Agile Training

Being Agile, not just Doing Agile

Joe Bergin and Fred Grossman offer an agile training course for teams learning to be Agile with XP and/or SCRUM. This has been used successfully to train teams at the onset of an agile development project as well as in a workshop setting at conferences such as XP and OOPSLA. The training is intended for key stakeholders, managers, and developers. Using the Whole Team concept, it should include anyone with an essential part to play in the success of the project.

The course is tailored to the client, but is typically four or five days long. The schedule might look like this for a group of about 20 participants, including the new team. This training is specialized to the needs of the team, whether co-located or distributed. The following schedule assumes the team is about to start on a new project soon after the training.

Monday:

AM: An Overview of Agile Development.
PM: A "Virtual Retrospective" of the process currently used by the team, with discussion of success and pain points.

Tuesday:

Extreme Construction: A hands-on agile immersion activity that lets you experience all of the agile (XP and Scrum) practices and values. Your agile team, complete with customers, developers, trackers and coaches, will plan, test, build and integrate an end-to-end, non-technical project by building a physical artifact. The exercise concludes with a retrospective and a debriefing of what you experienced and learned, and how the experience relates to real-world agile development.

Wednesday:

Iteration and Release Planning (the Planning Game) for your project. This includes instruction of Product Owner (Customer) in story writing as well as more on estimation and agile planning. Getting the overall system metaphor for the new project. What is a good story? The difference between stories and constraints.

Thursday:
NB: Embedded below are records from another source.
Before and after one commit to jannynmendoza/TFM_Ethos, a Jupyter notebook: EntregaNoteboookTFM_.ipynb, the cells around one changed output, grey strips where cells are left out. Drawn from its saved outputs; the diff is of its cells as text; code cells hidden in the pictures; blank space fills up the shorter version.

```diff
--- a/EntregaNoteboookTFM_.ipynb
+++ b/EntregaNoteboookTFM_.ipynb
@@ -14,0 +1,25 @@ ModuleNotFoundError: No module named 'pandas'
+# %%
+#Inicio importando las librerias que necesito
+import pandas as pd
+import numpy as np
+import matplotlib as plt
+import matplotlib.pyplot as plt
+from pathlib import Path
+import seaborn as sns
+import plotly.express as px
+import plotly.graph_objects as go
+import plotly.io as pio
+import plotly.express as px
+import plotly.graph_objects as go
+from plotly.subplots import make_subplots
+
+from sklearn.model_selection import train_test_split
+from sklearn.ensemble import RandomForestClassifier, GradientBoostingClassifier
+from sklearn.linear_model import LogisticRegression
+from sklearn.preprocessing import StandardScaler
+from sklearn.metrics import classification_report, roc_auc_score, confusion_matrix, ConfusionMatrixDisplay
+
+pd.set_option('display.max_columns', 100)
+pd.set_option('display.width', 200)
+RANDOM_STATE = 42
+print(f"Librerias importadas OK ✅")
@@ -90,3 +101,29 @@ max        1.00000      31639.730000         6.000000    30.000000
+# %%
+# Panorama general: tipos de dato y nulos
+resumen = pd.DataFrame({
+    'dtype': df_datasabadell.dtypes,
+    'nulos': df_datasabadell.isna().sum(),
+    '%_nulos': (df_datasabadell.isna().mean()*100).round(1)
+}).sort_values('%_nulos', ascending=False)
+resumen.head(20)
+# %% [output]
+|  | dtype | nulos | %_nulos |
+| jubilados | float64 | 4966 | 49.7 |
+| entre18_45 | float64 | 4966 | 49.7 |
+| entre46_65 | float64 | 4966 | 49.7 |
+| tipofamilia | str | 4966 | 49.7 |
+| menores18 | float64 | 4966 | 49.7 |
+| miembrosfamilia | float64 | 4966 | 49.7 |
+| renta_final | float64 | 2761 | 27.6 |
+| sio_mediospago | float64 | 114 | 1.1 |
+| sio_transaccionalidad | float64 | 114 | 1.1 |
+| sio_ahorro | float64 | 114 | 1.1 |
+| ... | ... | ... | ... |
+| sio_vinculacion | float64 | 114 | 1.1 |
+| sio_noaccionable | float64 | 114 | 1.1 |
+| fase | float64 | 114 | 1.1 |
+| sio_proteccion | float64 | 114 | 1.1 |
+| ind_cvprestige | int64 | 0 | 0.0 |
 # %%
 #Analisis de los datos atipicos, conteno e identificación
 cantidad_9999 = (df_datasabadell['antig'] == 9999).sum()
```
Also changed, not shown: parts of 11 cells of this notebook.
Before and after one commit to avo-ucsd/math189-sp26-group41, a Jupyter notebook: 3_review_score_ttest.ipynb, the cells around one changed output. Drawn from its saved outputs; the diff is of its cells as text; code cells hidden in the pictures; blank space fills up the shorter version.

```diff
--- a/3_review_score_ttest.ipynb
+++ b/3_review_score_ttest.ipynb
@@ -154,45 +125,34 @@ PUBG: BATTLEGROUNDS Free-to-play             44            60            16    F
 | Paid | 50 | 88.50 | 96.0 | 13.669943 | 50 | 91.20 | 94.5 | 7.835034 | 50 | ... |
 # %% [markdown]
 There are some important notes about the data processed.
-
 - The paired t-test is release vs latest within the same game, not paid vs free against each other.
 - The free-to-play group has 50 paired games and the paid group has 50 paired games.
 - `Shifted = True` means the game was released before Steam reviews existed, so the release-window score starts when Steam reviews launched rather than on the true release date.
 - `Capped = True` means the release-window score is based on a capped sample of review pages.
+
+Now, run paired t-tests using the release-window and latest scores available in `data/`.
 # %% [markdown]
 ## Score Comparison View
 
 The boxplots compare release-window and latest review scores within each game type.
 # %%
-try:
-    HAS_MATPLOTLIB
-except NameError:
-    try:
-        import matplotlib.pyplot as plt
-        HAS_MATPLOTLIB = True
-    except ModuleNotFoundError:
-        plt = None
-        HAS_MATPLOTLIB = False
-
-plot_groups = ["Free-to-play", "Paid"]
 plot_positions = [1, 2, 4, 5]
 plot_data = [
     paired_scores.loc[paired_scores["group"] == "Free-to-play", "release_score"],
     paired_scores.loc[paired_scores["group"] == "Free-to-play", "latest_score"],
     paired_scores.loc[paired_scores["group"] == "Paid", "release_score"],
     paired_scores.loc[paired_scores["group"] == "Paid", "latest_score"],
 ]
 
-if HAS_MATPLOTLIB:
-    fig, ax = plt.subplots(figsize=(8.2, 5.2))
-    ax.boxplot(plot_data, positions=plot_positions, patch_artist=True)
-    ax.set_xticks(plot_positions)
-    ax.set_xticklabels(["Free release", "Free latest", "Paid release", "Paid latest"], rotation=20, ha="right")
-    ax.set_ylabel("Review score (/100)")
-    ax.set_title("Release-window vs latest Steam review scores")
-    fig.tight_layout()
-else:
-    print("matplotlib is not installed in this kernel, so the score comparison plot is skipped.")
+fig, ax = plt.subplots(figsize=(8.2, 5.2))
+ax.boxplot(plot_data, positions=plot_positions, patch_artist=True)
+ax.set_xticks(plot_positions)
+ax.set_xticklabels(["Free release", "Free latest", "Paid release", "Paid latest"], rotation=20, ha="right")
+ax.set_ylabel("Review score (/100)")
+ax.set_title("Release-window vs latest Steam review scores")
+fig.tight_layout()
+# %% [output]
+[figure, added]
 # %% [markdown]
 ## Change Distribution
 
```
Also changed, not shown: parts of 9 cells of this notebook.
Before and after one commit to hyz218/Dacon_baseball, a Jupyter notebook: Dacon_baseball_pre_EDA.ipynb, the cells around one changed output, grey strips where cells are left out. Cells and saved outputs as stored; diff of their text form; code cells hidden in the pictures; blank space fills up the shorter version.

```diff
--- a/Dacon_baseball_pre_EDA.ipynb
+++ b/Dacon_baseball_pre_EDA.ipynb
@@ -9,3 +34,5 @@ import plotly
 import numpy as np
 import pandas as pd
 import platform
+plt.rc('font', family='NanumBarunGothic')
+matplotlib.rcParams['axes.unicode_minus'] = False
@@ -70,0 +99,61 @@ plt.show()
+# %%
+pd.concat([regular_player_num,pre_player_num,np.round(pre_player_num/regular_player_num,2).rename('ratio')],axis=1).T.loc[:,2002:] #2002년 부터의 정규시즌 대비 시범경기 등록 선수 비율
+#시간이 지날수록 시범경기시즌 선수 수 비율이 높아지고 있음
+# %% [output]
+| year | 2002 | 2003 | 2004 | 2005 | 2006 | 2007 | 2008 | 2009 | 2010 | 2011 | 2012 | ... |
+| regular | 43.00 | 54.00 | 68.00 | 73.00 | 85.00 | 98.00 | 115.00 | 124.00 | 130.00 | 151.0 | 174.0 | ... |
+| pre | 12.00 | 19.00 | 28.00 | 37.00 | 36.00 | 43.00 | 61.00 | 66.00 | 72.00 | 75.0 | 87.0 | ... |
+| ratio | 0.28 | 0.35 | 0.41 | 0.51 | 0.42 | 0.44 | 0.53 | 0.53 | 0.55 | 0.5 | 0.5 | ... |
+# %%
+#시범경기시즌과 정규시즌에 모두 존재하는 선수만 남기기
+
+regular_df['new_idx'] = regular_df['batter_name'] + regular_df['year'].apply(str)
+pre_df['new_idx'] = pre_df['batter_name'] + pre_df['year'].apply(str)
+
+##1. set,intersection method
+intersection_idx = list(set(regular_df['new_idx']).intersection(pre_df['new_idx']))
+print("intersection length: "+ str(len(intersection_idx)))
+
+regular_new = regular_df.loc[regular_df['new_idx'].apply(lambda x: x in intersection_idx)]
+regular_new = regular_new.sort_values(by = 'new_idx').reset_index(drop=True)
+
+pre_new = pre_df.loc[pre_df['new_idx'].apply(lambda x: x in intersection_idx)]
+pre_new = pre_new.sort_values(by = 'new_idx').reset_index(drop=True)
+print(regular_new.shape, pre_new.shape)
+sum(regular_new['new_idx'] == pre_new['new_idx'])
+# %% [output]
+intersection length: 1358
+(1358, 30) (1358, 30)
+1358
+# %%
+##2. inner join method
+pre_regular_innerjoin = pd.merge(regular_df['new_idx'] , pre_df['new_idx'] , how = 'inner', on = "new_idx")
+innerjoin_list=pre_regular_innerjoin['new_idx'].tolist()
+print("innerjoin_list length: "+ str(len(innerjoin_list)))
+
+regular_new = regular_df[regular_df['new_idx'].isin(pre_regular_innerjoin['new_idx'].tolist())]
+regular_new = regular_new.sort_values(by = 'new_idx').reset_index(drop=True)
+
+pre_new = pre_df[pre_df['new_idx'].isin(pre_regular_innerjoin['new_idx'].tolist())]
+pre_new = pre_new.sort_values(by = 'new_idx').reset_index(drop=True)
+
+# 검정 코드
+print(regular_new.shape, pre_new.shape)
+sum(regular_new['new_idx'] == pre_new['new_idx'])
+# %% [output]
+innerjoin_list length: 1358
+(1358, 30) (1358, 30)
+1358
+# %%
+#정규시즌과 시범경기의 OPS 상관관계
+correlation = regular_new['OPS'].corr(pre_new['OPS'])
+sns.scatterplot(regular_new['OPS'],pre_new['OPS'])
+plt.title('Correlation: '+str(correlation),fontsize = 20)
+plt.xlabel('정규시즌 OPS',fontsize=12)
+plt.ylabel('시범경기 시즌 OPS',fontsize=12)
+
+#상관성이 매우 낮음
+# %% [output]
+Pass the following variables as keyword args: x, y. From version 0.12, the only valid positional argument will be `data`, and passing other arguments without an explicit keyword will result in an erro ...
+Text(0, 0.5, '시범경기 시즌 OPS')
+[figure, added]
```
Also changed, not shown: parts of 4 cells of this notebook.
Continuation of Wednesday's session. More stories. More estimation. Planning the team's daily practices. What practices does the team intend to use and the likely consequences of those choices. Discussions of the added dimensions of team size and team distribution.

Friday:

Special session for developers. What programming practices are needed to successfully be agile. Code requirements for refactoring, testing, integration, etc. Object-orientation beyond classes. Includes some discussion of Design Patterns.


Such a training course not only gives a team knowledge and skills it needs to begin a project, but has also proven instrumental, even essential, in bringing the participants together into a smoothly functioning team. While Extreme Construction is fun, it is also key both to giving a visceral sense of the agile world, and to team cohesiveness needed at the start.

We can include up to about thirty people in this training, though some parts of it are intended to get the team working fast. The first two days can be used in a larger group to give the organization a good feel for agile and what it offers. The last three days are intended to get the team moving so that it can potentially start an iteration (sprint) the following week.

Fred and Joe can serve as Coaches to the team over time. We can also lead retrospectives and provide continuing training of agile stakeholders as well as agile developers. Since we are also connected to many of the people who have developed agile methodology, we can arrange to bring in specialist consultants as needed.

Last Updated: April 3, 2007